Just like the fellowship of the Round Table, our time here with Arthur and his knights must come to an end. We have a lot more to talk about this summer, and I didn’t expect so much to come out of the Arthurian texts. We haven’t even made it to Hardy and Hopkins yet!
But before we go, let’s look at a few Arthurian resources that can help getting through Malory’s running commentary on tournaments. Hey, I love Malory–he’s great–but every so often I felt like I was awkwardly pretending to listen to a guy wearing a Palomides jersey.
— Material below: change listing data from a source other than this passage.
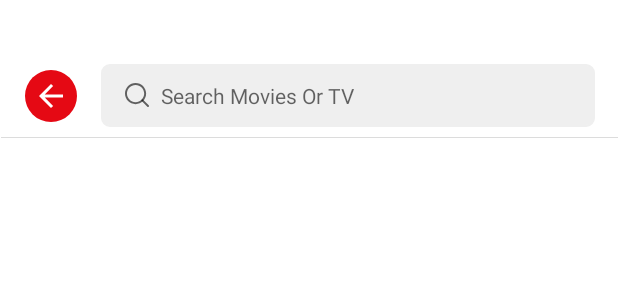
After one commit to wahyouwebid/MovieQ, an Android app: the layout activity_search.xml on its own in the app's theme, with its tools: preview values and no code run, on a phone screen of 412 x 824 dp. The commit adds this screen. Shown: the top 300 px of the screen. Run offline under Robolectric (Android 15) with nearby library versions, the phone set to English and light mode, and no system bars.

Commit message:
feat ui search

```diff
--- a/app/src/main/AndroidManifest.xml
+++ b/app/src/main/AndroidManifest.xml
@@ -12,7 +12,8 @@
         android:roundIcon="@mipmap/ic_launcher_round"
         android:supportsRtl="true"
         android:theme="@style/Theme.MovieQ.NoActionBar">
-        <activity android:name=".ui.movie.toprated.TopRatedMovieActivity"></activity>
+        <activity android:name=".ui.search.SearchActivity"></activity>
+        <activity android:name=".ui.movie.toprated.TopRatedMovieActivity" />
         <activity android:name=".ui.movie.popular.PopularMovieActivity" />
         <activity android:name=".ui.movie.upcoming.UpcomingMovieActivity" />
         <activity
--- a/app/src/main/java/web/id/wahyou/movieq/ui/movie/MovieFragment.kt
+++ b/app/src/main/java/web/id/wahyou/movieq/ui/movie/MovieFragment.kt
@@ -21,6 +21,7 @@ import web.id.wahyou.movieq.ui.movie.detail.DetailMovieActivity
 import web.id.wahyou.movieq.ui.movie.popular.PopularMovieActivity
 import web.id.wahyou.movieq.ui.movie.toprated.TopRatedMovieActivity
 import web.id.wahyou.movieq.ui.movie.upcoming.UpcomingMovieActivity
+import web.id.wahyou.movieq.ui.search.SearchActivity
 import web.id.wahyou.movieq.utils.Utils.delay
 
 @AndroidEntryPoint
@@ -117,6 +118,10 @@ class MovieFragment : Fragment() {
             tvSeePopular.setOnClickListener {
                 startActivity(Intent(requireContext(), PopularMovieActivity::class.java))
             }
+
+            search.setOnClickListener {
+                startActivity(Intent(requireContext(), SearchActivity::class.java))
+            }
         }
     }
 
--- a/app/src/main/java/web/id/wahyou/movieq/ui/tvshow/TvShowFragment.kt
+++ b/app/src/main/java/web/id/wahyou/movieq/ui/tvshow/TvShowFragment.kt
@@ -14,6 +14,7 @@ import web.id.wahyou.movieq.data.model.tvshow.DataTvShow
 import web.id.wahyou.movieq.databinding.BottomSheetBinding
 import web.id.wahyou.movieq.databinding.FragmentTvshowBinding
 import web.id.wahyou.movieq.state.TvShowState
+import web.id.wahyou.movieq.ui.search.SearchActivity
 import web.id.wahyou.movieq.ui.tvshow.detail.DetailTvShowActivity
 import web.id.wahyou.movieq.utils.Utils.delay
 
@@ -55,6 +56,10 @@ class TvShowFragment : Fragment() {
                 it.adapter = adapter
                 it.layoutManager = GridLayoutManager(requireContext(), 3)
                 it.setHasFixedSize(true)
+            }
+
+            search.setOnClickListener {
+                startActivity(Intent(requireContext(), SearchActivity::class.java))
             }
         }
     }
--- a/app/src/main/res/drawable/ic_search.xml
+++ b/app/src/main/res/drawable/ic_search_small.xml
@@ -1,5 +1,5 @@
-<vector android:height="50dp" android:viewportHeight="512"
-    android:viewportWidth="512" android:width="50dp" xmlns:android="http://schemas.android.com/apk/res/android">
+<vector android:height="16dp" android:viewportHeight="512"
+    android:viewportWidth="512" android:width="16dp" xmlns:android="http://schemas.android.com/apk/res/android">
     <path android:fillColor="?attr/colorControlNormal" android:pathData="M225.474,0C101.151,0 0,101.151 0,225.474c0,124.33 101.151,225.474 225.474,225.474c124.33,0 225.474,-101.144 225.474,-225.474C450.948,101.151 349.804,0 225.474,0zM225.474,409.323c-101.373,0 -183.848,-82.475 -183.848,-183.848S124.101,41.626 225.474,41.626s183.848,82.475 183.848,183.848S326.847,409.323 225.474,409.323z"/>
     <path android:fillColor="?attr/colorControlNormal" android:pathData="M505.902,476.472L386.574,357.144c-8.131,-8.131 -21.299,-8.131 -29.43,0c-8.131,8.124 -8.131,21.306 0,29.43l119.328,119.328c4.065,4.065 9.387,6.098 14.715,6.098c5.321,0 10.649,-2.033 14.715,-6.098C514.033,497.778 514.033,484.596 505.902,476.472z"/>
 </vector>
--- /dev/null
+++ b/app/src/main/res/layout/activity_search.xml
@@ -0,0 +1,62 @@
+<?xml version="1.0" encoding="utf-8"?>
+<androidx.constraintlayout.widget.ConstraintLayout xmlns:android="http://schemas.android.com/apk/res/android"
+    xmlns:app="http://schemas.android.com/apk/res-auto"
+    xmlns:tools="http://schemas.android.com/tools"
+    android:layout_width="match_parent"
+    android:layout_height="match_parent"
+    tools:context=".ui.search.SearchActivity"
+    android:paddingTop="36dp">
+
+    <com.google.android.material.appbar.MaterialToolbar
+        android:id="@+id/toolbar"
+        android:layout_width="match_parent"
+        android:layout_height="?attr/actionBarSize"
+        android:background="?android:attr/windowBackground"
+        app:layout_constraintStart_toStartOf="parent"
+        app:layout_constraintTop_toTopOf="parent"
+        android:layout_marginStart="-16dp">
+
+        <RelativeLayout
+            android:layout_width="match_parent"
+            android:layout_height="wrap_content">
+
+            <ImageView
+                android:id="@+id/imgBack"
+                android:layout_width="wrap_content"
+                android:layout_height="wrap_content"
+                android:layout_centerVertical="true"
+                android:padding="@dimen/size_5"
+                android:layout_marginStart="@dimen/margin_16"
+                android:background="@drawable/shp_circle_primary"
+                android:src="@drawable/ic_baseline_arrow_back_24"
+                app:tint="@color/white"
+                android:contentDescription="@string/title_content_des_img_back"/>
+
+            <EditText
+                android:layout_width="match_parent"
+                android:layout_height="42dp"
+                android:layout_alignParentEnd="true"
+                android:layout_centerVertical="true"
+                android:paddingStart="@dimen/padding_16"
+                android:paddingEnd="@dimen/padding_16"
+                android:paddingTop="@dimen/padding_8"
+                android:paddingBottom="@dimen/padding_8"
+                android:layout_marginEnd="@dimen/margin_16"
+                android:layout_marginStart="@dimen/margin_16"
+                android:layout_toEndOf="@+id/imgBack"
+                android:background="@drawable/shp_background_search"
+                android:hint="@string/title_search"
+                android:textSize="14sp"
+                android:drawableStart="@drawable/ic_search_small"
+                android:drawablePadding="@dimen/margin_8"/>
+
+
+            <View
+                android:layout_width="match_parent"
+                android:layout_height="0.5dp"
+                android:background="@color/colorStroke"
+                android:layout_alignParentBottom="true"/>
+        </RelativeLayout>
+    </com.google.android.material.appbar.MaterialToolbar>
+
+</androidx.constraintlayout.widget.ConstraintLayout>
--- a/app/src/main/res/values/strings.xml
+++ b/app/src/main/res/values/strings.xml
@@ -20,4 +20,5 @@
     <string name="title_viewers">. Viewers</string>
     <string name="title_see_all">See all</string>
     <string name="title_cast">Cast</string>
+    <string name="title_search">Search Movies Or TV</string>
 </resources>
```
Also changed, not shown: app/src/main/java/web/id/wahyou/movieq/ui/search/SearchActivity.kt (added, +40 -0 lines).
The Camelot Project: Want to read more Arthurian lore, then this site is the place for you. The Robins Library has digitized a large amount of texts. You can read quite a bit of Victorian rewritings of the Arthurian story, like the works of Tennyson and Morrison.
List of Arthurian Characters: Having trouble keeping track of all the different knights and ladies and fairies and knaves? Trying to remember whether you’re supposed to hate Gawain or think he’s the best example of chivalry? Then this is the wikipage for you.
“Taliessin Through Logres”: Gone through the Camelot Project and still want more? Over at the Oddest Inkling, there is a guide through Charles Williams’s Arthurian poems.
Sarum Missal: Wonder what liturgy Malory might be imagining whenever he mentions a knight hearing Mass before a long day of chivalric adventure? There were many different local uses when he wrote in the 1400s, but the Use of Salisbury, or Sarum, was one of the most widely spread.
And in case you missed them, here are the posts on Arthurian topics:
Imagine Arthur pulling the sword from the stone. What season is it? Do you see snow? Does a crisp winter light play over the stone? Now be honest…is Arthur wearing a scarf? I apologize for channeling a Disney scene, but bear with me. The legend of Arthur is very seasonal. It’s cold when the sword is pulled from the stone because it’s Christmas. More Arthurian Time
Looking for some reading this Father’s Day? Perhaps you need something that rises above the din of bad Disney fathers or maybe you need some me time before opening up some poorly-wrapped black socks. Hey, we all secretly know we need more socks and that we’ll never buy them for ourselves. Here you’ll find some properly festive readings and some fatherly knights of the Round Table. More Father’s Day Reading
So the Grail Cycle is supposed to happen around 454 according to Malory. But there are monks from 1098 who are a reform of an order started by a man who was born in 480. Find out why this anachronism not only works but is actually fridge brilliance in this post. More Sir Monday and the Monks of the Round Table
Take a look at Lancelot’s Grail Quest theophany and how it resonates with another legend of the period. In a surprising move, Tennyson retains the Mass of St. Gregory miracle in his version of Arthurian lore. More Lancelot’s Vision of the Trinity